The first printed map of Herefordshire
By SAXTON, Christopher , 1579

frugiferi ac ameni Herefordiae Comitatus Deliniatio, Anno Dni. 1577

British Isles English Counties
  • Author: SAXTON, Christopher
  • Publication place: London
  • Publisher: Christopher Saxton
  • Publication date: 1579.
  • Physical description: Double-page engraved map, fine original hand-colour, original linen strip to either side of guard on verso.
  • Dimensions: 405 by 530mm. (16 by 20.75 inches).
  • Inventory reference: 18579


In the mid 1570s, Christopher Saxton was authorised by the Queen’s Privy Council to survey and map the counties of England and Wales, a task which he had completed by 1579, when the resulting maps were collected and published in his ‘Altas of England and Wales’, the first national atlas ever produced. This map of Herefordshire is found first of 34 county maps collected in the seminal work. Fittingly, it is also the first map of the county itself ever to have been produced. Saxton has expressed the landscape, towns and estates within each county, represented on this map by the illustrated hills, rivers, bridges, Churches and deer parks. The latter are used to symbolise the land owned by gentry, and on receiving his personal proof copy, the Secretary of State, Lord Burghley, noted down the names of the most influential families to the side of their estates, such as Parry of Newcourt and Baskerville of Eardisley. Each town is labelled with its name, the spelling attesting to the sixteenth century pronunciation, from example, ‘Lemster’ for modern Leominster, and ‘Snowdell’ for Snodhill. While these town names are written in Latin, the names of the surrounding counties are in Latin.

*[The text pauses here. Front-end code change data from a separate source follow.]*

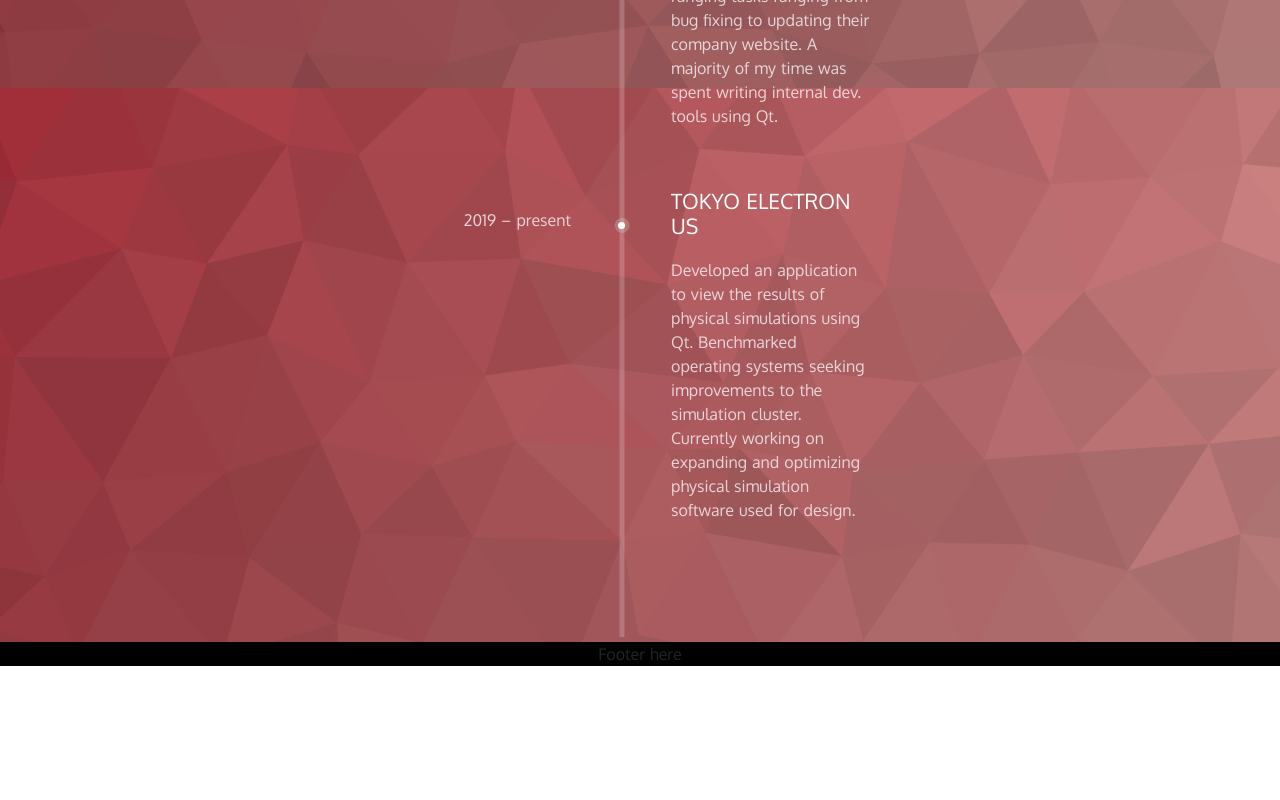
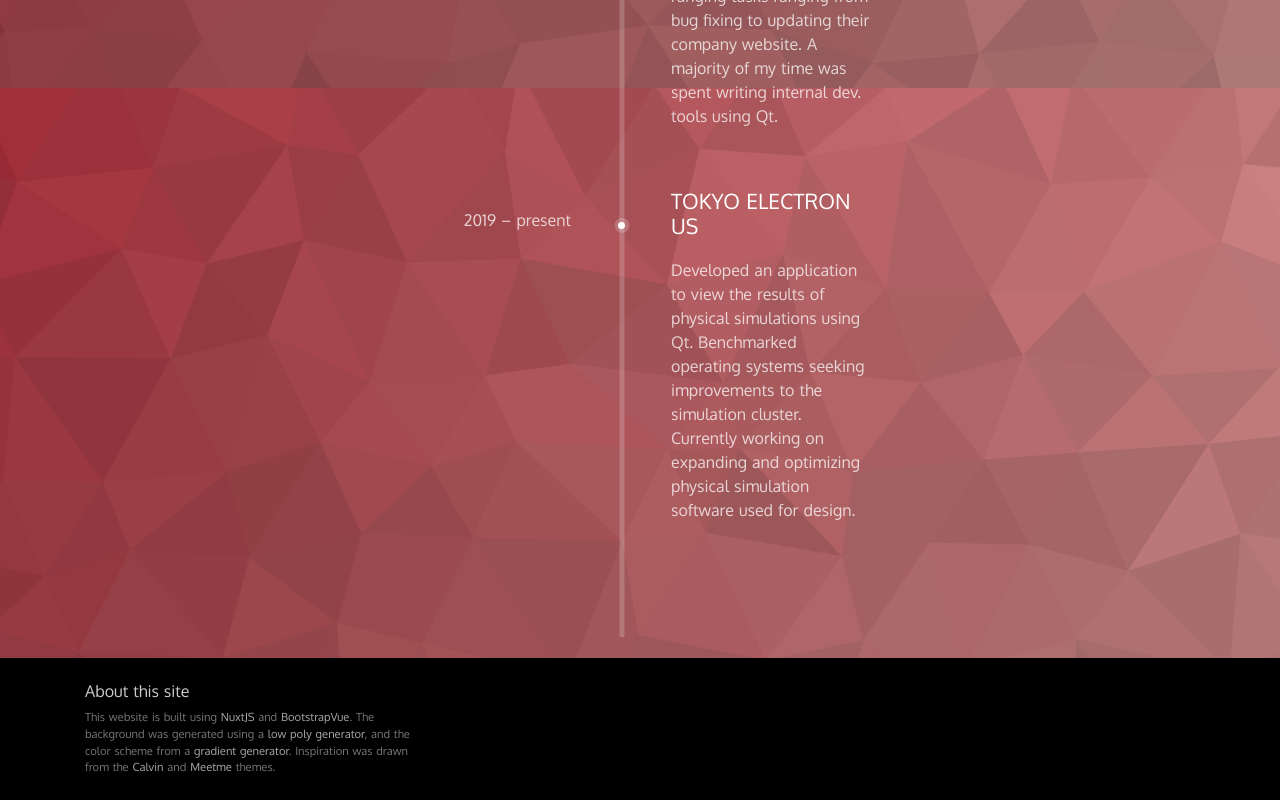
Before and after one commit to matthewa150/manders-site, a Nuxt app: page / in a window 1280 px wide. Shown: the part 1512-2312 px from the top of the page. Before the commit the page ends 2178 px from the top, so only its background shows below. Built offline with nearby package versions, Linux system fonts and the light colour scheme.

Commit message:
Footer updated

```diff
--- a/components/Footer.vue
+++ b/components/Footer.vue
@@ -1,15 +1,51 @@
 <template>
   <footer>
-    <div class="footer">
+    <div class="footer mt-3 pt-4 pb-2">
       <b-container>
-        Footer here
+        <b-row align-v="center">
+          <b-col class="text-left">
+            <h5 class="quiet-head">About this site</h5>
+            <p class="quiet-text">
+              This website is built using <a class="quiet-link" href="https://nuxtjs.org/">NuxtJS</a>
+              and <a class="quiet-link" href="https://bootstrap-vue.org/">BootstrapVue</a>. The background
+              was generated using a <a class="quiet-link" href="https://cojdev.github.io/lowpoly/">
+              low poly generator</a>, and the color scheme from a
+              <a class="quiet-link" href="https://colordesigner.io/gradient-generator">gradient generator</a>.
+              Inspiration was drawn from the <a class="quiet-link" href="https://colorlib.com/wp/template/calvin/">
+              Calvin</a> and <a class="quiet-link" href="https://colorlib.com/wp/template/meetme/">Meetme</a> themes.
+            </p>
+          </b-col>
+          <b-col />
+          <b-col class="text-right">
+          </b-col>
+        </b-row>
       </b-container>
     </div>
   </footer>
 </template>
 
-<style>
+<style scope>
 .footer {
+  color: rgba(255, 255, 255, 1.0);
   background-color: black;
 }
+
+.quiet-head {
+  color: #ccc;
+  font-size: 1.0rem;
+}
+
+.quiet-text {
+  color: #777;
+  font-size: 0.7rem;
+}
+
+.quiet-link {
+  color: #aaa;
+}
+
+.quiet-button {
+  color: #aaa;
+  border-color: #aaa;
+}
 </style>
```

The Golden Valley in West Herefordshire is here labelled ‘The Gilden Vale’, the first published use of this name. The map also records the 1575 landslide on Marcle Hill with the annotation that Kinnaston Chapel was ‘dreun downe by the removing of the ground’.

An elaborate cartouche in the top right corner of the map contains the county title in Latin, flanked by Adam and Eve, and surmounted by the royal coat-of-arms. Below this, the Seckford coat-of-arms is shown, along with its later Latin motto ‘industria naturam ornat’, in honour of Saxton’s patron, Thomas Seckford. The scale is found in the bottom left corner of the map. Despite one account claiming that the copper plate of Herefordshire was one of the only ones engraved by Saxton himself, the name of the Flemish engraver, Remigius Hogenberg, is found below the scale bar, as it is on many other of Saxton’s maps. In fact, there is no evidence that Saxton engraved any of the maps produced under his name, which are instead testament to the combined skills of cartographer, engraver and painter. Additionally, like all the maps in Saxton’s ‘Atlas of England and Wales’, this map bears his watermark, a bunch of grapes, to identify the work as original.


  1. 'Herefordiae Comitatus f.95' (The British Library Online Gallery, 2009)
  2. Smith, 'Saxton, Speed and Early Mapmakers' (The History of Ewyas Lacy, 2010)
  3. White, 'The natural history of Selborne' (Whittaker and Company, 1836).